Neoplastic angioendotheliosis of the central nervous system

Research paper by N. Sunohara, M. Mukoyama, E. Satoyoshi

Indexed on: 01 Feb '84Published on: 01 Feb '84Published in: Journal of Neurology
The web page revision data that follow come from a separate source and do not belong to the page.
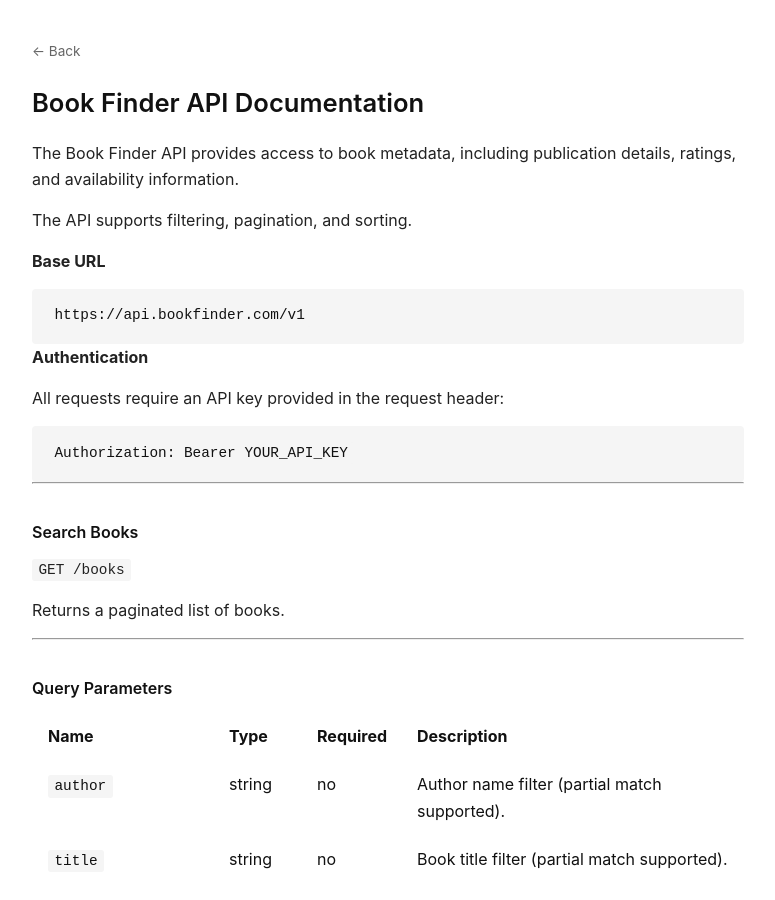
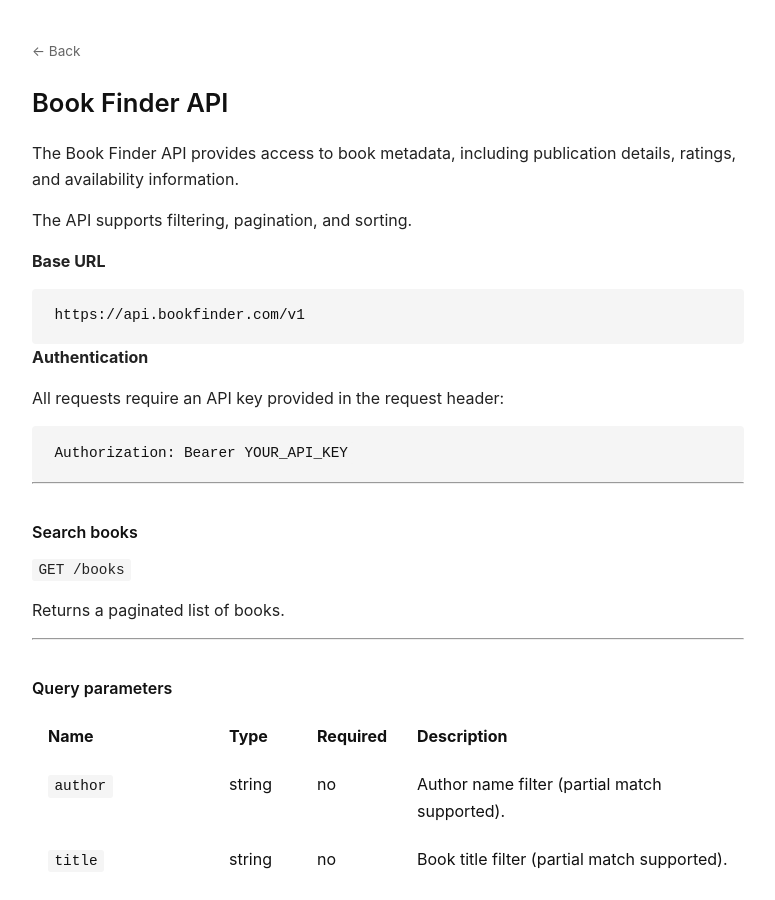
Before and after one commit to malynovskayuliia-eng/malynovskayuliia-eng.github.io, a Jekyll site: the page built from book-finder-api.md, in a window 1280 px wide and 900 px high. Shown: the whole window, without its empty margins (252-1027 px from the left). Built offline with Jekyll 4.4.1, drawn with Linux system fonts in a browser that asks for light colours; some of the changed text lies outside the part shown.

Commit message:
Update book-finder-api.md

````diff
--- a/book-finder-api.md
+++ b/book-finder-api.md
@@ -1,10 +1,10 @@
 ---
-title: Book Finder API Documentation
+title: Book Finder API documentation
 layout: doc
 nav_order: 4
 ---
 
-# Book Finder API Documentation
+# Book Finder API
 
 The Book Finder API provides access to book metadata, including publication details, ratings, and availability information.
 
@@ -26,7 +26,7 @@ Authorization: Bearer YOUR_API_KEY
 
 ---
 
-## Search Books
+## Search books
 
 `GET /books`
 
@@ -34,7 +34,7 @@ Returns a paginated list of books.
 
 ---
 
-## Query Parameters
+## Query parameters
 
 | Name | Type | Required | Description |
 |------|------|----------|-------------|
@@ -53,7 +53,7 @@ Returns a paginated list of books.
 
 ---
 
-## Example Request
+## Example request
 
 ```bash
 curl -X GET "https://api.bookfinder.com/v1/books?author=orwell&min_rating=4.0&limit=10&sort_by=published_year&sort_order=desc" \
@@ -62,7 +62,7 @@ curl -X GET "https://api.bookfinder.com/v1/books?author=orwell&min_rating=4.0&li
 
 ---
 
-## Successful Response
+## Successful response
 
 `200 OK`
 
@@ -98,7 +98,7 @@ curl -X GET "https://api.bookfinder.com/v1/books?author=orwell&min_rating=4.0&li
 
 ---
 
-## Response Schema
+## Response schema
 
 | Field | Type | Description |
 |--------|------|------------|
@@ -129,7 +129,7 @@ curl -X GET "https://api.bookfinder.com/v1/books?author=orwell&min_rating=4.0&li
 
 ---
 
-## Error Responses
+## Error responses
 
 All error responses return the following structure:
 
@@ -141,7 +141,7 @@ All error responses return the following structure:
 }
 ```
 
-### Error Fields
+### Error fields
 
 | Field | Type | Description |
 |--------|------|------------|
````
A case of neoplastic angioendotheliosis demonstrating unusual manifestations is reported. A 56-year-old male showed recurrent attacks of neurological symptoms including paraplegia, brain-stem symptoms, tonic seizures, aphasia, apraxia and cortical blindness over 2 years. The EEG disclosed transient, periodic, lateralized, epileptiform discharges. Brain CT scan revealed low-density areas mainly in the white matter. Other laboratory examinations were negative except for CSF protein fractions. Post-mortem examination disclosed remarkable intravascular proliferation of atypical cells in the CNS with prominent proliferation of blood vessels and softening. Other organs were not affected, which suggested that the atypical cells had a high affinity to CNS blood vessels.